Search the entries for the word "html" and pull out each line that has it.

[Before-and-after page screenshots]
··········
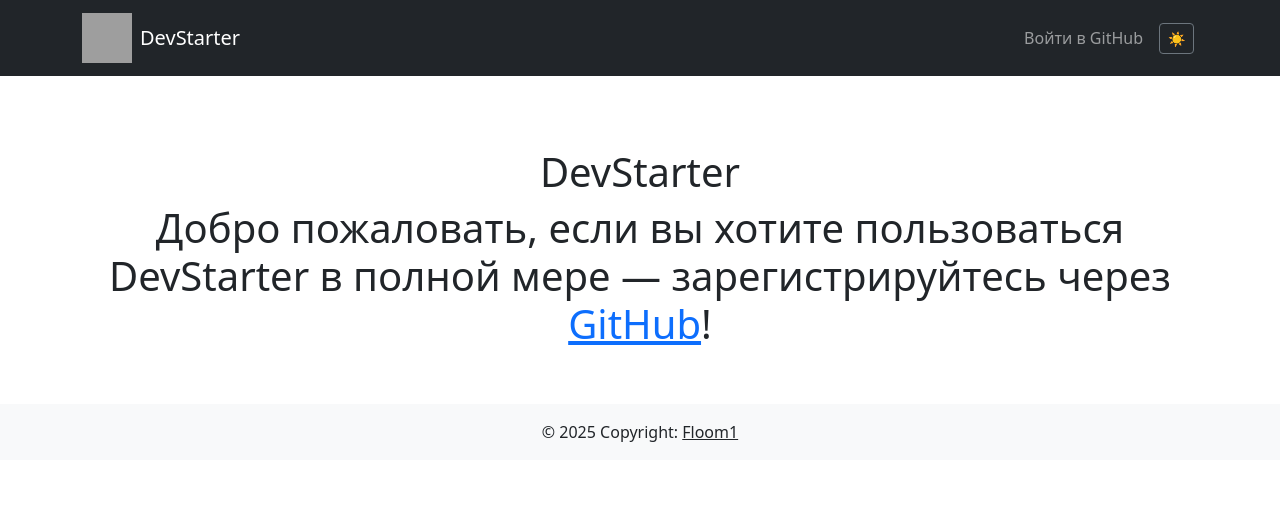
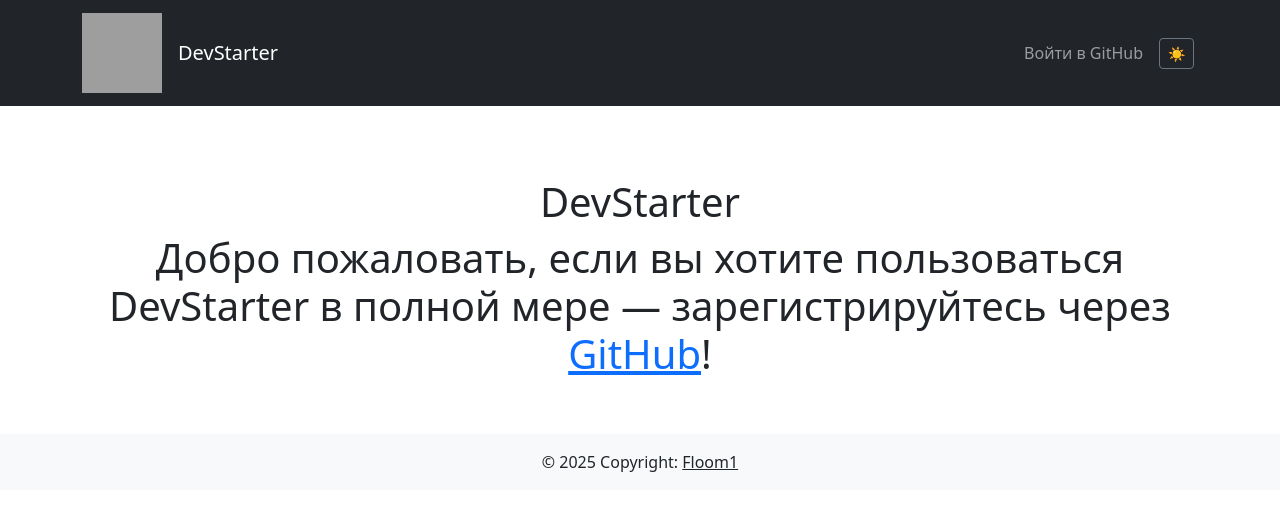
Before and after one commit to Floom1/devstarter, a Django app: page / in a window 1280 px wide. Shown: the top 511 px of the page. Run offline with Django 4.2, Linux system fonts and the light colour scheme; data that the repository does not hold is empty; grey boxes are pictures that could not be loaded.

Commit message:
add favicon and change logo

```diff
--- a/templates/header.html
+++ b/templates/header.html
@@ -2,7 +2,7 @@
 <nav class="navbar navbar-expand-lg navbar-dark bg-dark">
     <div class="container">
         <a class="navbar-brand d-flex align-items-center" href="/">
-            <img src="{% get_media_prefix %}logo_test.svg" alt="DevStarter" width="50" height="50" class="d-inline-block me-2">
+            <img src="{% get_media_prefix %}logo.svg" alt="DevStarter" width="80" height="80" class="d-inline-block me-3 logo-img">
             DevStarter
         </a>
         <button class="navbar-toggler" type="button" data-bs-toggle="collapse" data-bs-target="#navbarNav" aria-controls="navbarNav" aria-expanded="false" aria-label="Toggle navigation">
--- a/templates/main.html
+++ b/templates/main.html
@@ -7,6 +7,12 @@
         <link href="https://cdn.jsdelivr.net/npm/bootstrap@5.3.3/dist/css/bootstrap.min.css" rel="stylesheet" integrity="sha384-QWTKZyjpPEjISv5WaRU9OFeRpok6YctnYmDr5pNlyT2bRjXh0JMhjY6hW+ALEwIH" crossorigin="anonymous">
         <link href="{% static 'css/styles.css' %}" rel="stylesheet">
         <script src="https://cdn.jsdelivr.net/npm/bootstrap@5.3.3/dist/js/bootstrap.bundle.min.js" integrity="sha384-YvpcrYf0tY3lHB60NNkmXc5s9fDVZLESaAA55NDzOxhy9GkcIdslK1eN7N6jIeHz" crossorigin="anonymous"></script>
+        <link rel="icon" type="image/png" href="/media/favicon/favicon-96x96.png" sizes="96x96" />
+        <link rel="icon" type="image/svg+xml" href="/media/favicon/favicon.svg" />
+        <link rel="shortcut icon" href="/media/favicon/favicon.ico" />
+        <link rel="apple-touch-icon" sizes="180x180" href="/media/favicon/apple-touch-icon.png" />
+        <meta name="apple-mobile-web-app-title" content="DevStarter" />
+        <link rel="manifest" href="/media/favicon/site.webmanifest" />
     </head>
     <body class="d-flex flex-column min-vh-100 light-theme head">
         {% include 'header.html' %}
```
··········
■ **RESPONSE**:
--- a/templates/header.html
+++ b/templates/header.html
--- a/templates/main.html
+++ b/templates/main.html
         {% include 'header.html' %}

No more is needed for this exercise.